French Bread Superstition

Theo says he learned this piece of folklore from his father, who moved from France to America in his twenties, carrying with him a heavy sense of French culture that he instilled in his children. Theo was about nine years old when he first heard this superstition, growing up in New York City, New York.

Theo says, “My dad is French, and apparently if you put a loaf bread upside down, it’s bad luck. I don’t know why this is, it’s just an old piece of weirdness. I put the bread upside down once, and my dad yelled at me. He didn’t, like, yell, but he definitely corrected me. And there’s no fixing [the bad luck] after you’ve done it. You’ve just got to not do it.” Theo says this is performed usually in the context of a kitchen or dining table, although he believes it might also apply in a bakery.

When I asked Theo what he thought about this superstition, he said, “I like it. I like, you know, old stuff that’s passed down. Even if it makes no sense.” Theo very strongly identifies with his French heritage, so I can see why and how he would like this superstition, even if he wasn’t sure why he’s doing it.
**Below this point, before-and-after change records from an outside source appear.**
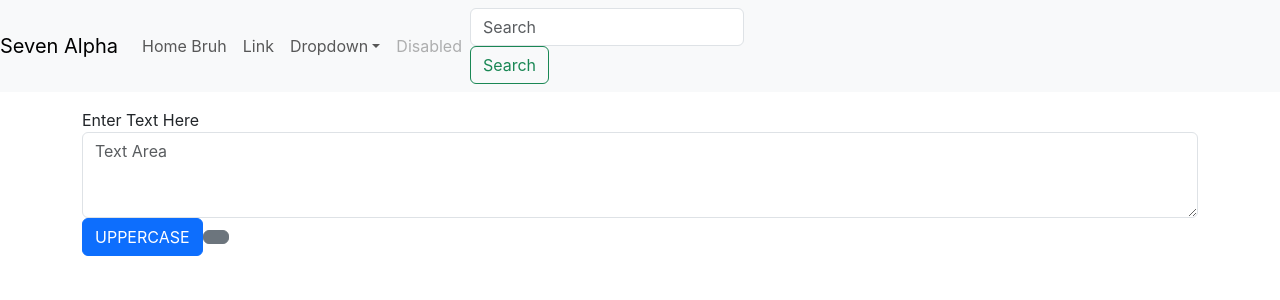
Repository: Shubham-tawar/Text-editor
Page: /
These files come from the project's save history. The page is drawn as it stood at one moment and after the next save; the edit follows.
The browser window is 1280 px wide. The pictures show the whole page.
The project was rebuilt for these pictures with package versions that can differ from the ones it lists, and the page was loaded fresh each time. Also part of the build but not shown: src/App.css.

Above is the page before, as saved 2025-07-05 16:57:51.

### public/index.html
<!DOCTYPE html>
<html lang="en">
  <head>
    <meta charset="utf-8" />
    <link rel="icon" href="%PUBLIC_URL%/favicon.ico" />
    <meta name="viewport" content="width=device-width, initial-scale=1" />
    <meta name="theme-color" content="#000000" />
    <meta
      name="description"
      content="Web site created using create-react-app"
    />
    <link rel="apple-touch-icon" href="%PUBLIC_URL%/logo192.png" />
    <!--
      manifest.json provides metadata used when your web app is installed on a
      user's mobile device or desktop. See https://developers.google.com/web/fundamentals/web-app-manifest/
    -->
    <link rel="manifest" href="%PUBLIC_URL%/manifest.json" />
    <!--
      Notice the use of %PUBLIC_URL% in the tags above.
      It will be replaced with the URL of the `public` folder during the build.
      Only files inside the `public` folder can be referenced from the HTML.

      Unlike "/favicon.ico" or "favicon.ico", "%PUBLIC_URL%/favicon.ico" will
      work correctly both with client-side routing and a non-root public URL.
      Learn how to configure a non-root public URL by running `npm run build`.
    -->
    <link href="https://cdn.jsdelivr.net/npm/bootstrap@5.3.7/dist/css/bootstrap.min.css" rel="stylesheet" integrity="sha384-LN+7fdVzj6u52u30Kp6M/trliBMCMKTyK833zpbD+pXdCLuTusPj697FH4R/5mcr" crossorigin="anonymous">
    <title>React App</title>
  </head>
  <body>
    <noscript>You need to enable JavaScript to run this app.</noscript>
    <div id="root"></div>
    <!--
      This HTML file is a template.
      If you open it directly in the browser, you will see an empty page.

      You can add webfonts, meta tags, or analytics to this file.
      The build step will place the bundled scripts into the <body> tag.

      To begin the development, run `npm start` or `yarn start`.
      To create a production bundle, use `npm run build` or `yarn build`.
    -->
      <script src="https://cdn.jsdelivr.net/npm/bootstrap@5.3.7/dist/js/bootstrap.bundle.min.js" integrity="sha384-ndDqU0Gzau9qJ1lfW4pNLlhNTkCfHzAVBReH9diLvGRem5+R9g2FzA8ZGN954O5Q" crossorigin="anonymous"></script>
  </body>
</html>

### src/App.js

import './App.css';
import Navbar from './components/Navbar';
import Textform from './components/Textform';

function App() {
  return (
    <>
    <Navbar title="Seven Alpha" aboutText="Bruh"/>
    <Textform heading = "Enter Text Here"/>
    </>
  );
}

export default App;

### src/components/Navbar.js
import React from 'react'
import PropTypes from 'prop-types'
export default function Navbar(props) {
  return (
    <nav className="navbar navbar-expand-lg navbar-light bg-light">
      <a className="navbar-brand" href="/">{props.title}</a>
      <button className="navbar-toggler" type="button" data-toggle="collapse" data-target="#navbarSupportedContent" aria-controls="navbarSupportedContent" aria-expanded="false" aria-label="Toggle navigation">
        <span className="navbar-toggler-icon"></span>
      </button>

      <div className="collapse navbar-collapse" id="navbarSupportedContent">
        <ul className="navbar-nav mr-auto">
          <li className="nav-item active">
            <a className="nav-link" href="/">Home <span className="sr-only">{props.aboutText}</span></a>
          </li>
          <li className="nav-item">
            <a className="nav-link" href="/">Link</a>
          </li>
          <li className="nav-item dropdown">
            <a className="nav-link dropdown-toggle" href="/" id="navbarDropdown" role="button" data-toggle="dropdown" aria-haspopup="true" aria-expanded="false">
              Dropdown
            </a>
            <div className="dropdown-menu" aria-labelledby="navbarDropdown">
              <a className="dropdown-item" href="/">Action</a>
              <a className="dropdown-item" href="/">Another action</a>
              <div className="dropdown-divider"></div>
              <a className="dropdown-item" href="/">Something else here</a>
            </div>
          </li>
          <li className="nav-item">
            <a className="nav-link disabled" href="/">Disabled</a>
          </li>
        </ul>
        <form className="form-inline my-2 my-lg-0">
          <input className="form-control mr-sm-2" type="search" placeholder="Search" aria-label="Search"/>
          <button className="btn btn-outline-success my-2 my-sm-0" type="submit">Search</button>
        </form>
      </div>
    </nav>
  )
}

Navbar.prototypes = {
    title: PropTypes.string,
    aboutText: PropTypes.string
}

### src/components/Textform.js
import React from 'react'
import PropTypes from 'prop-types'

export default function Textform(props) {
  return (
    <form className='container my-3'>

        <div class="form-group">
            <label for="exampleFormControlTextarea1">{props.heading}</label>
            <textarea class="form-control" id="exampleFormControlTextarea1" rows="3" placeholder='Text Area'></textarea>
            <button className="btn btn-primary">UPPERCASE</button>
            <button className="btn btn-secondary"></button>
        </div>
    </form>
  )
}

Textform.propTypesropTypes = {
    heading: PropTypes.string
}

Textform.defaultProps = {
    heading: "Enter Text Here"
}

Loaded but not shown: src/index.js (common file); src/index.css (common file); src/reportWebVitals.js (common file)

After the next save:
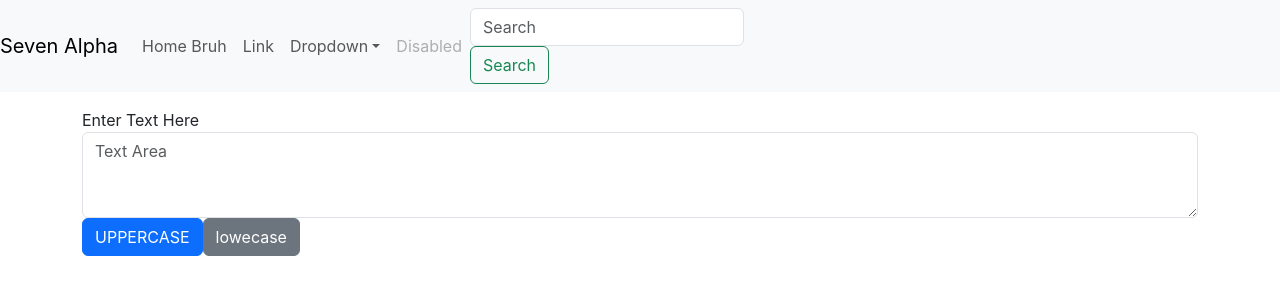
Saved 5 s later.
--- a/src/components/Textform.js
+++ b/src/components/Textform.js
@@ -9,7 +9,7 @@ export default function Textform(props) {
             <label for="exampleFormControlTextarea1">{props.heading}</label>
             <textarea class="form-control" id="exampleFormControlTextarea1" rows="3" placeholder='Text Area'></textarea>
             <button className="btn btn-primary">UPPERCASE</button>
-            <button className="btn btn-secondary"></button>
+            <button className="btn btn-secondary">lowecase</button>
         </div>
     </form>
   )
Annotated: This superstition can also be found documented on, a website promoting French and American friendship and understanding.
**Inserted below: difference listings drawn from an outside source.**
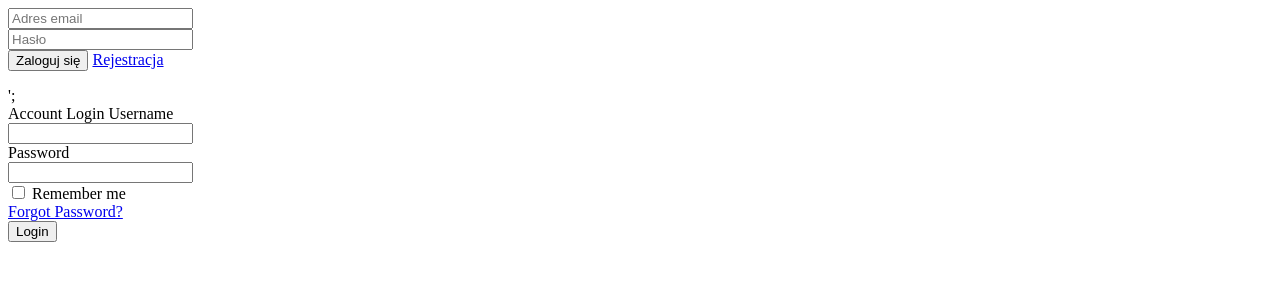
Repository: DaveDavMat/website
Page: http://localhost/logform.php
These files come from the project's save history. The page is drawn as it stood at one moment and after the next save; the edit follows.
The browser window is 1280 px wide. The pictures show the whole page.
The page is run by PHP 8.4 with error messages shown; the project is at /var/www/html/.

Above is the page before, as saved 2018-11-27 17:55:38.

### logform.php
<form method="POST" action="zaloguj.php" class="navbar-form navbar-right" role="form">
                             <div class="form-group">
                                  <input type="text" placeholder="Adres email" class="form-control" name="email">
                              </div>
                             <div class="form-group">
                                 <input type="password" placeholder="Hasło" class="form-control" name="password">
                             </div>
                             <button type="submit" class="btn btn-success">Zaloguj się</button>
                             <a href="rejestracja.php" class="btn btn-default">Rejestracja</a>
                        </form>';



	<div class="limiter">
		<div class="container-login100">
			<div class="wrap-login100 p-l-85 p-r-85 p-t-55 p-b-55">
				<form class="login100-form validate-form flex-sb flex-w">
					<span class="login100-form-title p-b-32">
						Account Login
					</span>

					<span class="txt1 p-b-11">
						Username
					</span>
					<div class="wrap-input100 validate-input m-b-36" data-validate = "Username is required">
						<input class="input100" type="text" name="username" >
						<span class="focus-input100"></span>
					</div>

					<span class="txt1 p-b-11">
						Password
					</span>
					<div class="wrap-input100 validate-input m-b-12" data-validate = "Password is required">
						<span class="btn-show-pass">
							<i class="fa fa-eye"></i>
						</span>
						<input class="input100" type="password" name="pass" >
						<span class="focus-input100"></span>
					</div>

					<div class="flex-sb-m w-full p-b-48">
						<div class="contact100-form-checkbox">
							<input class="input-checkbox100" id="ckb1" type="checkbox" name="remember-me">
							<label class="label-checkbox100" for="ckb1">
								Remember me
							</label>
						</div>

						<div>
							<a href="#" class="txt3">
								Forgot Password?
							</a>
						</div>
					</div>

					<div class="container-login100-form-btn">
						<button class="login100-form-btn">
							Login
						</button>
					</div>

				</form>
			</div>
		</div>
	</div>


	<div id="dropDownSelect1"></div>

After the next save:
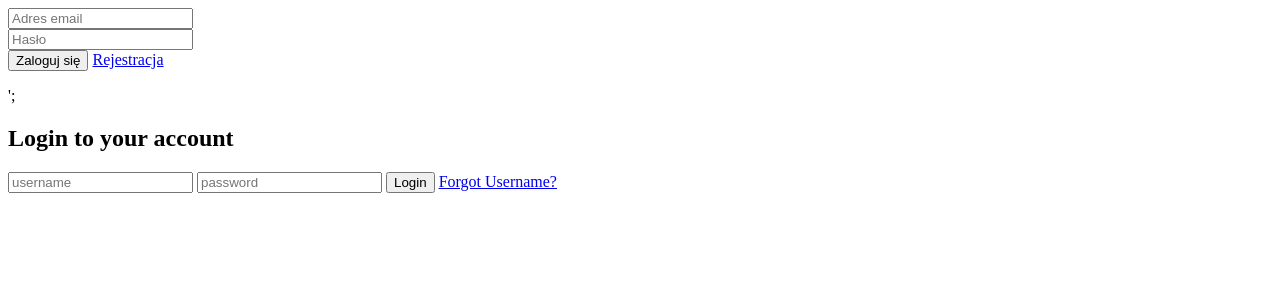
Saved 27 min 52 s later.
--- a/logform.php
+++ b/logform.php
@@ -1,5 +1,5 @@
 <form method="POST" action="zaloguj.php" class="navbar-form navbar-right" role="form">
-                             <div class="form-group">
+                             <div class="log-form">
                                   <input type="text" placeholder="Adres email" class="form-control" name="email">
                               </div>
                              <div class="form-group">
@@ -11,58 +11,12 @@
 
 
 
-	<div class="limiter">
-		<div class="container-login100">
-			<div class="wrap-login100 p-l-85 p-r-85 p-t-55 p-b-55">
-				<form class="login100-form validate-form flex-sb flex-w">
-					<span class="login100-form-title p-b-32">
-						Account Login
-					</span>
-
-					<span class="txt1 p-b-11">
-						Username
-					</span>
-					<div class="wrap-input100 validate-input m-b-36" data-validate = "Username is required">
-						<input class="input100" type="text" name="username" >
-						<span class="focus-input100"></span>
-					</div>
-
-					<span class="txt1 p-b-11">
-						Password
-					</span>
-					<div class="wrap-input100 validate-input m-b-12" data-validate = "Password is required">
-						<span class="btn-show-pass">
-							<i class="fa fa-eye"></i>
-						</span>
-						<input class="input100" type="password" name="pass" >
-						<span class="focus-input100"></span>
-					</div>
-
-					<div class="flex-sb-m w-full p-b-48">
-						<div class="contact100-form-checkbox">
-							<input class="input-checkbox100" id="ckb1" type="checkbox" name="remember-me">
-							<label class="label-checkbox100" for="ckb1">
-								Remember me
-							</label>
-						</div>
-
-						<div>
-							<a href="#" class="txt3">
-								Forgot Password?
-							</a>
-						</div>
-					</div>
-
-					<div class="container-login100-form-btn">
-						<button class="login100-form-btn">
-							Login
-						</button>
-					</div>
-
-				</form>
-			</div>
-		</div>
-	</div>
-
-
-	<div id="dropDownSelect1"></div>
+<div class="log-form">
+  <h2>Login to your account</h2>
+  <form>
+    <input type="text" title="username" placeholder="username" />
+    <input type="password" title="username" placeholder="password" />
+    <button type="submit" class="btn">Login</button>
+    <a class="forgot" href="#">Forgot Username?</a>
+  </form>
+</div><!--end log form -->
“Debunking the Baguette.” Agathoune. N.p., 19/MAR/2009. Web. 27 Apr 2011. <>.